  • Opportunities for spiritual development-bible study classes, bibles, spiritual literature, prayer sessions daily, attending Sunday service

Resettlement of these boys is our long term goal. Since this is a gradual process, it has been started by visiting the boy’s home with one of the adults in the center, sending them home during the holidays to begin rebuilding the relationship with their families once again.


Source of funding comes from well wishers from within and outside the country.

Present staff is acting director, manager, 2 mentors and cook.

There is an active board.


Nick and Cheryl DeKoning

Nick and Cheryl have a working farm near the source of the Nile. This farm is used to teach agriculture to the local people, provide work for people, and raise some income for the project.  Recently they started the "Our Trees, Our Future" project in order to give saplings to families.  They vary the types of trees so each family get trees that will produce quickly as well as trees that take time to mature, but will give fruit for years.  The benefit of this is that these families will not only have a variety of fruit to eat, but can sell the fruit at market.  The idea was to give the families a source of income to send their children to school.  They later learned that some families were forced to sell their daughters into the sex trade, so this outreach has had some benefits they could have never dreamed of, that of saving girls from this dreadful fate. 


Member of Canadian Council of Christian Charities
Member of Canadian Council of Christian Charities

FINANCIAL POLICY: All gifts are tax deductible.

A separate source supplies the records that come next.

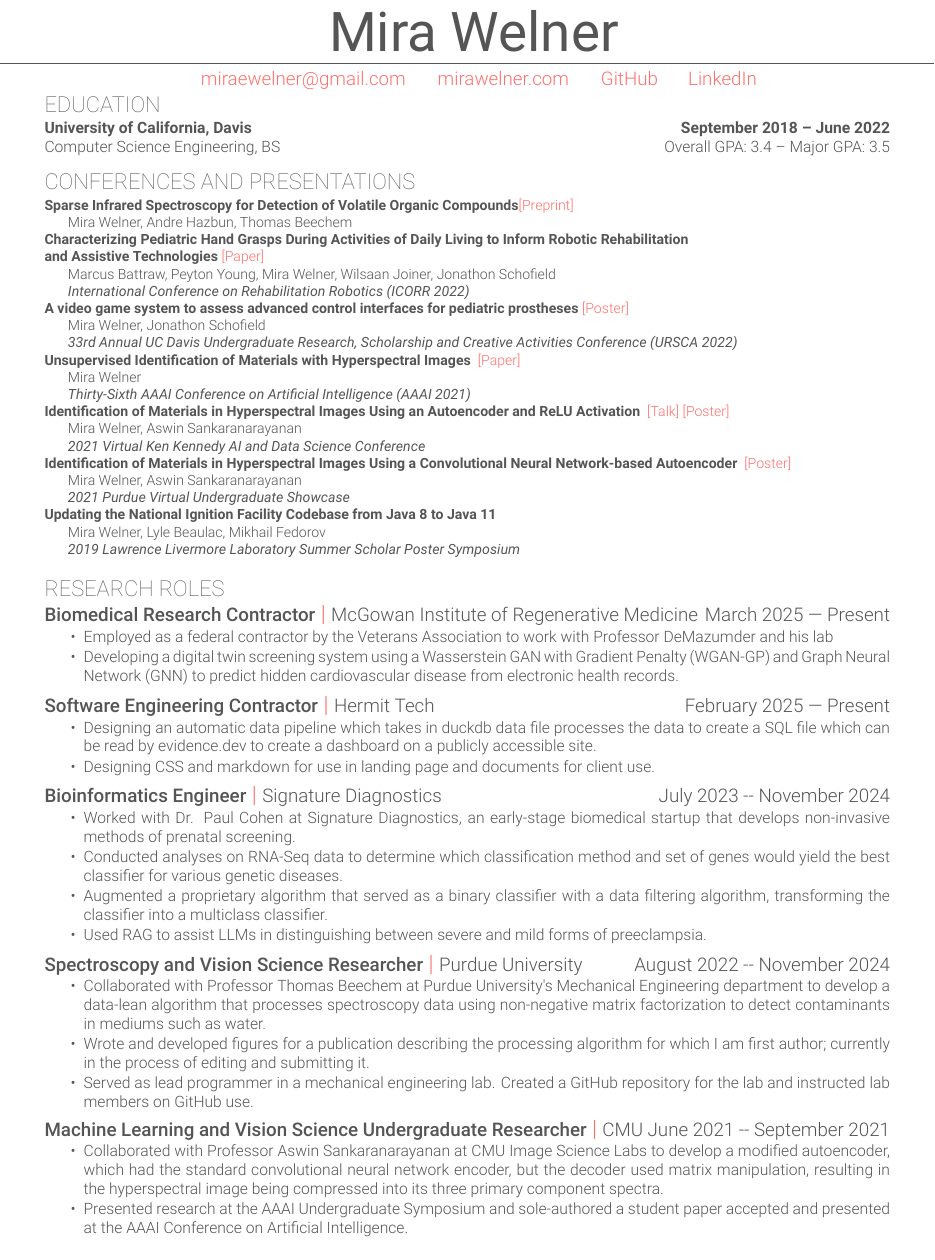
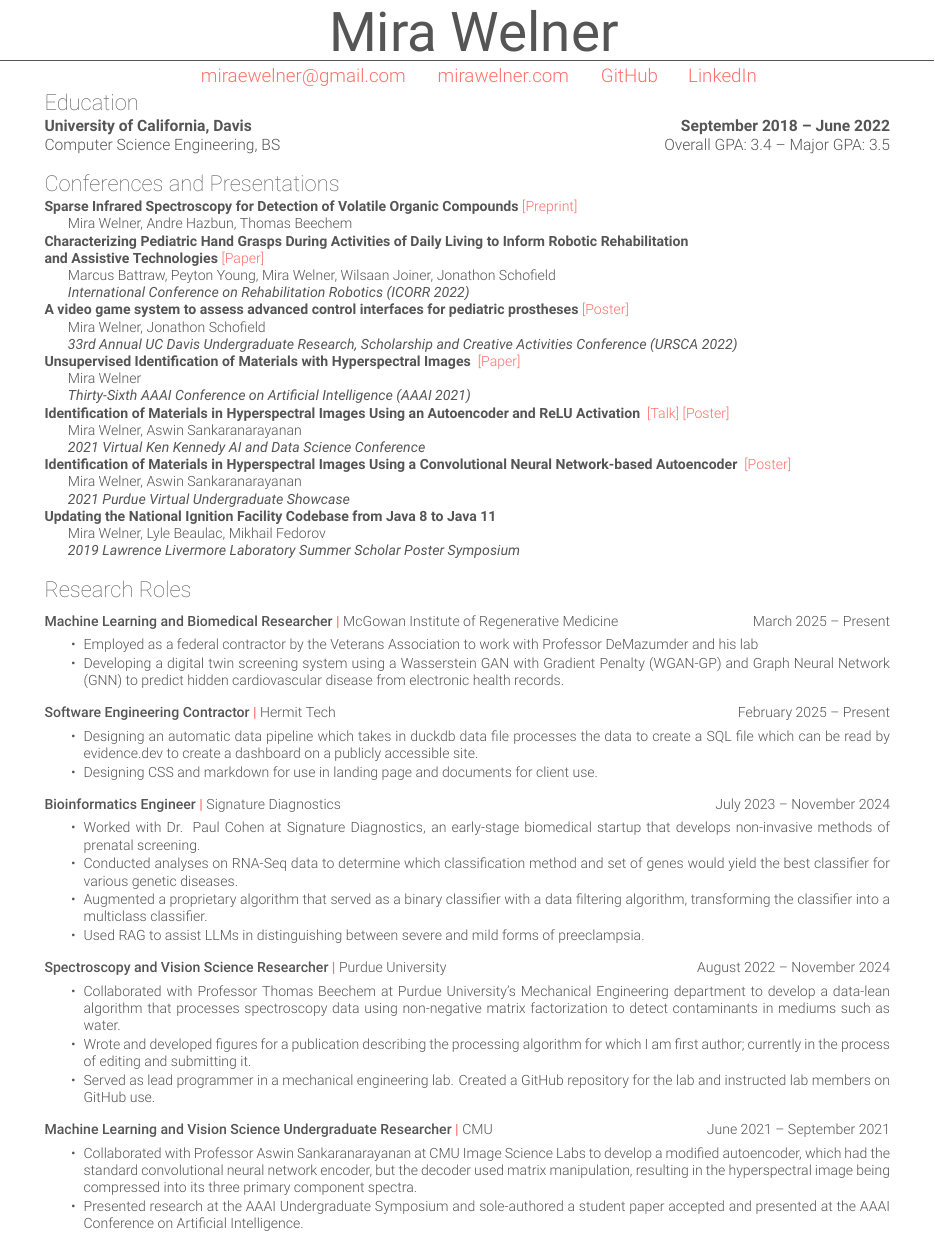
Before and after one commit to MiraWelner/CV, a LaTeX CV (resume.tex, which reads comcv.cls): part of page 1 of 2, cut so that both start at the same text. Compiled offline with XeLaTeX.

Commit message:
feedback from nikhil and co

```diff
--- a/comcv.cls
+++ b/comcv.cls
@@ -119,7 +119,7 @@
 % redefining some commands
 \titlespacing{\section}{0pt}{0pt}{0pt} % remove space around sections
 \titleformat{\section}{
-    \fontsize{14pt}{16pt}\thinheader\bfseries\uppercase
+    \fontsize{14pt}{16pt}\thinheader\bfseries
 }{}{0pt}{}
 
 
@@ -221,9 +228,7 @@
     \renewcommand{\headrulewidth}{0em}
     \setlength\footskip{\baselineskip}
 }
-
 \newenvironment{tightlist}{
-    \vspace{-6mm}
     \begin{itemize}
         \itemsep1pt
         \parskip0pt
--- a/resume.tex
+++ b/resume.tex
@@ -14,14 +14,14 @@
 \linkedin{https://www.linkedin.com/in/MiraWelner}{LinkedIn}
 
 \begin{document}
-\section{EDUCATION}
+\section{Education}
 \begin{flushleft}
 {\bf University of California, Davis \hfill September 2018 -- June 2022}
 \\{Computer Science Engineering, BS \hfill {Overall GPA: 3.4 -- Major GPA: 3.5}}
 \end{flushleft}
 
-\section{CONFERENCES and PRESENTATIONS}
-\noindent\small\textbf{Sparse Infrared Spectroscopy for Detection of Volatile Organic Compounds}\href{https://arxiv.org/abs/2506.20678}{   [Preprint]}\\
+\section{Conferences and Presentations}
+\noindent\small\textbf{Sparse Infrared Spectroscopy for Detection of Volatile Organic Compounds }\href{https://arxiv.org/abs/2506.20678}{   [Preprint]}\\
 \indent Mira Welner, Andre Hazbun, Thomas Beechem
 
 \noindent\small\textbf{Characterizing Pediatric Hand Grasps During Activities of Daily Living to Inform
@@ -37,11 +37,11 @@ Robotic Rehabilitation \\and Assistive Technologies }\href{https://pubmed.ncbi.n
 \indent Mira Welner\\
 \indent \textit{Thirty-Sixth AAAI Conference on Artificial Intelligence (AAAI 2021)}
 
-\noindent\textbf{Identification of Materials in Hyperspectral Images Using an Autoencoder and ReLU Activation } \href{https://youtu.be/CvCrZSAqwbI}{[Talk]}   \href{https://burningsilicon.dev/docs/rice_poster}{[Poster]}\\
+\noindent\textbf{Identification of Materials in Hyperspectral Images Using an Autoencoder and ReLU Activation } \href{https://youtu.be/CvCrZSAqwbI}{[Talk]}   \href{https://mirawelner.com/docs/rice_poster}{[Poster]}\\
 \indent Mira Welner, Aswin Sankaranarayanan\\
 \indent \textit{2021 Virtual Ken Kennedy AI and Data Science Conference}
 
-\noindent\textbf{Identification of Materials in Hyperspectral Images Using a Convolutional Neural Network-based Autoencoder } \href{https://burningsilicon.dev/docs/purdue_poster}{[Poster]}\\
+\noindent\textbf{Identification of Materials in Hyperspectral Images Using a Convolutional Neural Network-based Autoencoder } \href{https://mirawelner.com/docs/purdue_poster}{[Poster]}\\
 \indent Mira Welner, Aswin Sankaranarayanan\\
 \indent \textit{2021 Purdue Virtual Undergraduate Showcase}
 
@@ -49,40 +49,40 @@ Robotic Rehabilitation \\and Assistive Technologies }\href{https://pubmed.ncbi.n
 \indent Mira Welner, Lyle Beaulac, Mikhail Fedorov\\
 \indent \textit{2019 Lawrence Livermore Laboratory Summer Scholar Poster Symposium}\\
 
-\section{RESEARCH ROLES}
-\combosection{Biomedical Research Contractor}{McGowan Institute of Regenerative Medicine}{March 2025 — Present}{
+\section{Research Roles}
+\combosection{Machine Learning and Biomedical Researcher}{McGowan Institute of Regenerative Medicine}{March 2025 – Present}{
 \begin{tightlist}
         \item Employed as a federal contractor by the Veterans Association to work with Professor DeMazumder and his lab
         \item Developing a digital twin screening system using a Wasserstein GAN with Gradient Penalty (WGAN-GP) and Graph Neural Network (GNN) to predict hidden cardiovascular disease from electronic health records.
         \end{tightlist}}
-\combosection{Software Engineering Contractor}{Hermit Tech}{February 2025 — Present}{
+\combosection{Software Engineering Contractor}{Hermit Tech}{February 2025 – Present}{
 \begin{tightlist}
         \item Designing an automatic data pipeline which takes in duckdb data file processes the data to create a SQL file which can be read by evidence.dev to create a dashboard on a publicly accessible site.
         \item Designing CSS and markdown for use in landing page and documents
         for client use.
 \end{tightlist}}
-\combosection{Bioinformatics Engineer}{Signature Diagnostics}{July 2023 -- November 2024}{
+\combosection{Bioinformatics Engineer}{Signature Diagnostics}{July 2023 – November 2024}{
 \begin{tightlist}
         \item Worked with Dr. Paul Cohen at Signature Diagnostics, an early-stage biomedical startup that develops non-invasive methods of prenatal screening.
         \item Conducted analyses on RNA-Seq data to determine which classification method and set of genes would yield the best classifier for various genetic diseases.
         \item Augmented a proprietary algorithm that served as a binary classifier with a data filtering algorithm, transforming the classifier into a multiclass classifier.
         \item Used RAG to assist LLMs in distinguishing between severe and mild forms of preeclampsia.
 \end{tightlist}}
-\combosection{Spectroscopy and Vision Science Researcher}{Purdue University}{August 2022 -- November 2024}{
+\combosection{Spectroscopy and Vision Science Researcher}{Purdue University}{August 2022 – November 2024}{
 \begin{tightlist}
         \item Collaborated with Professor Thomas Beechem at Purdue University's Mechanical Engineering department to develop a data-lean algorithm that processes spectroscopy data using non-negative matrix factorization to detect contaminants in mediums such as water.
         \item Wrote and developed figures for a publication describing the processing algorithm for which I am first author; currently in the process of editing and submitting it.
         \item Served as lead programmer in a mechanical engineering lab. Created a GitHub repository for the lab and instructed lab members on GitHub use.
 \end{tightlist}}
 
-\combosection{Machine Learning and Vision Science Undergraduate Researcher}{CMU}{June 2021 -- September 2021}{
+\combosection{Machine Learning and Vision Science Undergraduate Researcher}{CMU}{June 2021 – September 2021}{
 \begin{tightlist}
         \item Collaborated with Professor Aswin Sankaranarayanan at CMU Image Science Labs to develop a modified autoencoder, which had the standard convolutional neural network encoder, but the decoder used matrix manipulation, resulting in the hyperspectral image being compressed into its three primary component spectra.
         \item Presented research at the AAAI Undergraduate Symposium and sole-authored a student paper accepted and presented at the AAAI Conference on Artificial Intelligence.
 \end{tightlist}}
 \vspace{\topsep}
 
-\combosection{Robotics and Programming Undergraduate Researcher}{UC Davis}{September 2019 -- March 2022}{
+\combosection{Robotics and Programming Undergraduate Researcher}{UC Davis}{September 2019 – March 2022}{
 \begin{tightlist}
         \item Designed a user study for young children utilizing a video game interface connected to a myoelectric detection system and Raspberry Pi 4. Collected and analyzed muscular behavior data using a MATLAB program.
         \item My research was included in a proposal that successfully earned the lab an NSF grant.
```
Also changed, not shown: resume.pdf, comcv.cls (27 more changed lines), resume.tex (8 more changed lines), 3 other files.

Into All The World is audited annually by an independent public accounting firm, and our audited financial statement is available upon request. Each gift will be used as designated with up to 12% to be used for administering the gifts if needed.   Spending of funds is confined to board approved programs and projects.  Each restricted contribution designated towards a board approved fund, program or project will be used as designated with the understanding that when the need for such a fund, program or project has been met, or cannot be completed for any reason, the remaining restricted contributions designated for such fund, program or project will be used as determined by the board.